Vienotā tirgus novērošanas centrs (VTNC) - Related Publications and other work
In order to gain a better understanding - from the organised civil society’s point of view - of the implementation of the Services Directive in the construction sector, the Single Market Observatory (SMO) in cooperation with the Labour Market Observatory (LMO) carried out a pilot study in a number of Member States of the European Union (Belgium, France, Germany, Poland, Portugal and Romania).
Single Market Observatory study on the workings of the Services Directive in the meat processing sector.
The "Space and Society: bridging the missing links" project aims at helping to generate and maintain political support for current and future space programmes on both EU and national levels; bringing the attention of a larger audience and downstream stakeholders to the announced benefits from the European space policy as well as defining new and concrete actions to be implemented in this context.
The pilot study on "The workings of the Services Directive in the construction sector" carried out by the Single Market Observatory (SMO) of the European Economic and Social Committee (EESC) was presented at the EESC Plenary on 30 April 2014.
The report in all languages, a short video presentation by Mr Siecker, president of the Section for the Single Market, Production and Consumption (INT), the preliminary evaluation of the replies to the questionnaire and the staff working paper are available on our website:
Completion of the Single Market is one element necessary for the European venture to succeed.
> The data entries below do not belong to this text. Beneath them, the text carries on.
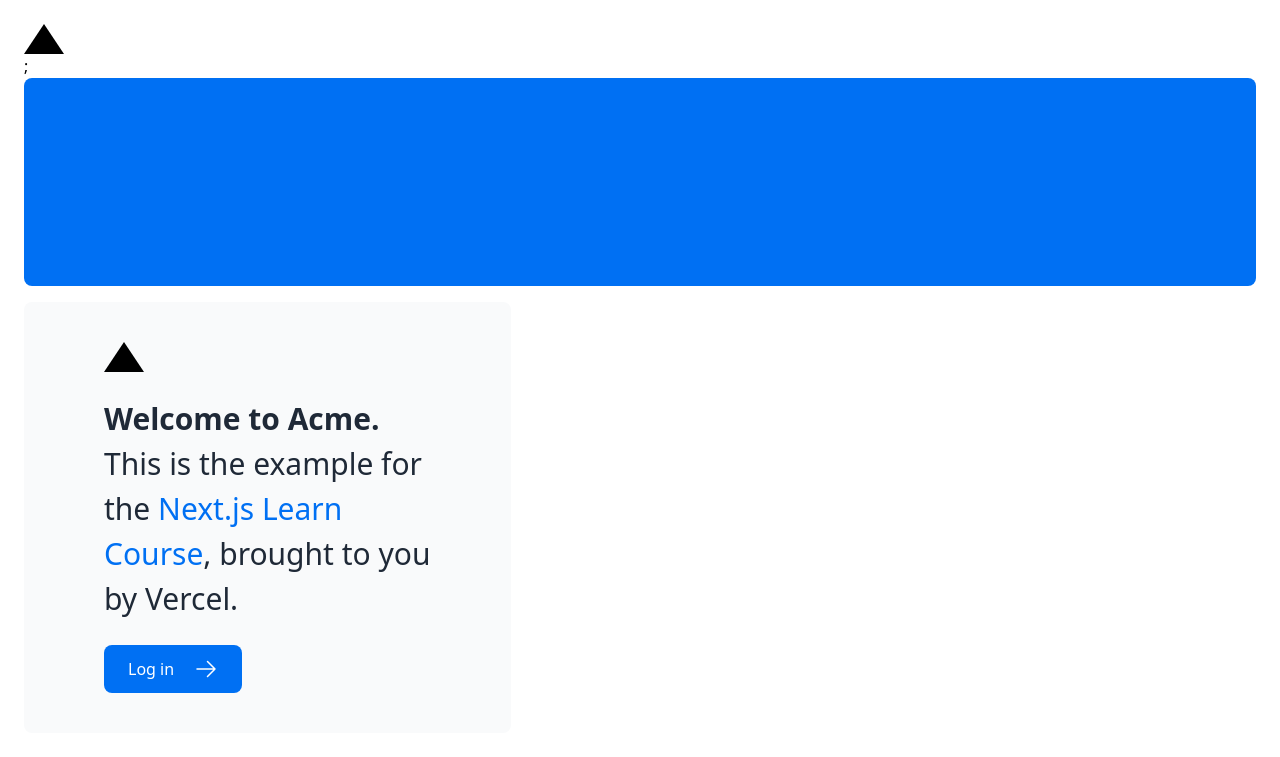
Repository: zhaoljgithub/nextjs-dashboard
Page: /
An editor plug-in stored every save of this project. The page is shown before and after the next save, followed by the edit.
The browser window is 1280 px wide. The pictures show the whole page.
The project was rebuilt for these pictures with package versions that can differ from the ones it lists, and the page was loaded fresh each time. The framework's server and built-in components were replaced by stand-ins that run in the browser. Also part of the build but not shown: next.config.js.

Above is the page before, as saved 2024-04-09 17:17:57.

### app/page.tsx
import AcmeLogo from '@/app/ui/acme-logo';
import { ArrowRightIcon } from '@heroicons/react/24/outline';
import Link from 'next/link';
import styles from '@/app/ui/home.module.css';

export default function Page() {
  return (
    <main className="flex min-h-screen flex-col p-6">
      <div className={styles.shape} />;

      <div className="flex h-20 shrink-0 items-end rounded-lg bg-blue-500 p-4 md:h-52">
        {/* <AcmeLogo /> */}
      </div>
      <div className="mt-4 flex grow flex-col gap-4 md:flex-row">
        <div className="flex flex-col justify-center gap-6 rounded-lg bg-gray-50 px-6 py-10 md:w-2/5 md:px-20">
          <div
              className="h-0 w-0 border-b-[30px] border-l-[20px] border-r-[20px] border-b-black border-l-transparent border-r-transparent"
          />
          <p className={`text-xl text-gray-800 md:text-3xl md:leading-normal`}>
            <strong>Welcome to Acme.</strong> This is the example for the{' '}
            <a href="https://nextjs.org/learn/" className="text-blue-500">
              Next.js Learn Course
            </a>
            , brought to you by Vercel.
          </p>
          <Link
            href="/login"
            className="flex items-center gap-5 self-start rounded-lg bg-blue-500 px-6 py-3 text-sm font-medium text-white transition-colors hover:bg-blue-400 md:text-base"
          >
            <span>Log in</span> <ArrowRightIcon className="w-5 md:w-6" />
          </Link>
        </div>
        <div className="flex items-center justify-center p-6 md:w-3/5 md:px-28 md:py-12">
          {/* Add Hero Images Here */}
        </div>
      </div>
    </main>
  );
}

Loaded but not shown: app/layout.tsx (common file); app/ui/global.css (common file); app/ui/home.module.css (common file); tailwind.config.ts (common file)

After the next save:
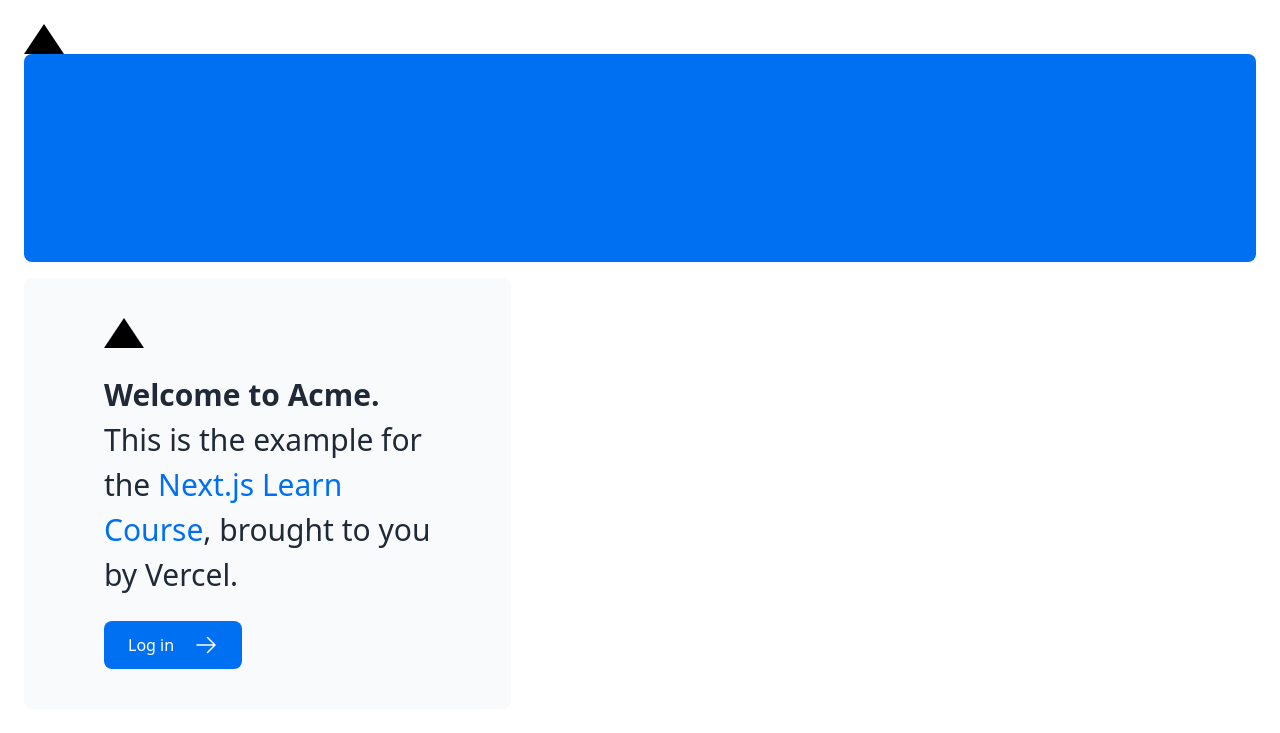
Saved 6 s later.
--- a/app/page.tsx
+++ b/app/page.tsx
@@ -6,7 +6,7 @@
 export default function Page() {
   return (
     <main className="flex min-h-screen flex-col p-6">
-      <div className={styles.shape} />;
+      <div className={styles.shape} />
 
       <div className="flex h-20 shrink-0 items-end rounded-lg bg-blue-500 p-4 md:h-52">
         {/* <AcmeLogo /> */}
The EESC has a key role to play here, for the good of both consumers and business. To this end, the EESC set up a Single Market Observatory (SMO) in 1994, with the support of the European Commission, the European Parliament and the Council. The SMO is made up of 33 members representing European civil society organisations. Its aim is to monitor how the Single Market operates in practice, identify where the problems are and help legislators remedy existing shortcomings.